For each of the following factors that can influence the incidence of TSWV or fungal disease, identify the option that best describes the situation for an individual field. An option must be selected for each risk factor, unless the information is “unknown.” A score of “0” for any variable does not imply “no risk,” but that this practice does not increase the risk of disease as compared to the alternative. Add the numbers associated with each choice to obtain an overall risk index value. Compare that number to the risk scale provided and identify the projected level of risk.
Planting ‘Windows’ to Attain Low Risk for Spotted Wilt
If planting date were the only factor affecting spotted wilt severity, growers would have no flexibility in when they planted.
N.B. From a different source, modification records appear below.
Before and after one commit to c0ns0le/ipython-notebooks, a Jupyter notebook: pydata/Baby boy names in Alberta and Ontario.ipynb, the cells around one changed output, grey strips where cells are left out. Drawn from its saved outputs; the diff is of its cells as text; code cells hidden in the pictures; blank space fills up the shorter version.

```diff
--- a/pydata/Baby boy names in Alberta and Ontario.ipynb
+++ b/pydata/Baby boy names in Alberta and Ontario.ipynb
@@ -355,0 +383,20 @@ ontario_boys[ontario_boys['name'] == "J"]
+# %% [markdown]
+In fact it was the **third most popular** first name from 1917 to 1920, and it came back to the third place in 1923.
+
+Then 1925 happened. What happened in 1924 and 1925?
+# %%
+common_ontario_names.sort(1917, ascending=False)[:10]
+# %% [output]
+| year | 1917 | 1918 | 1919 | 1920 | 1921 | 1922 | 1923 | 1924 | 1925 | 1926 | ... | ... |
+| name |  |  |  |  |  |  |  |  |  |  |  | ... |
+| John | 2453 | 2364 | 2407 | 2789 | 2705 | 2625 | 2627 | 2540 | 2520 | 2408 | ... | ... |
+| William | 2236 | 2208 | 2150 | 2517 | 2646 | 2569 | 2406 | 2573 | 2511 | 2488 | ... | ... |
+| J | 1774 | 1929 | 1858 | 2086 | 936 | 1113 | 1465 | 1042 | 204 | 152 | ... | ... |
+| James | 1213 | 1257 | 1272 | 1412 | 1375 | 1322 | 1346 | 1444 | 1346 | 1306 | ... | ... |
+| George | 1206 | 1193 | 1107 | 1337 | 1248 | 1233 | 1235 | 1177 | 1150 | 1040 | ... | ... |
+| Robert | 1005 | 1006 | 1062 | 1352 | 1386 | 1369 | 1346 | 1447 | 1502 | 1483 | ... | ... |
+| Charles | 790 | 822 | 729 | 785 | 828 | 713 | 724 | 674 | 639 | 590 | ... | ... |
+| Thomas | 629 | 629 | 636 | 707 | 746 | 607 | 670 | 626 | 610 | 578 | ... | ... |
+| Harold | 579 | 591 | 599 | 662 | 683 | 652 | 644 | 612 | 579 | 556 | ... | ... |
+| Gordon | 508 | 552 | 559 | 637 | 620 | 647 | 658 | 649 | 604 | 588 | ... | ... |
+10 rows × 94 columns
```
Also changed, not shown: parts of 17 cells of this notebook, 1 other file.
Fortunately, other factors are involved and by choosing other low-risk options, growers can expand their planting date window. Remember, the goal is to have a total risk index value of 65 or less, regardless of which combination of production practices works best for you. The following table demonstrates how the planting date window expands as other risk factors go down. For example, where a grower achieves a good stand, uses strip tillage and twin rows, and Thimet, but does not use Classic, he may plant a “10” or “15” point variety at ANY time in the season and still be at “Low” risk for spotted wilt.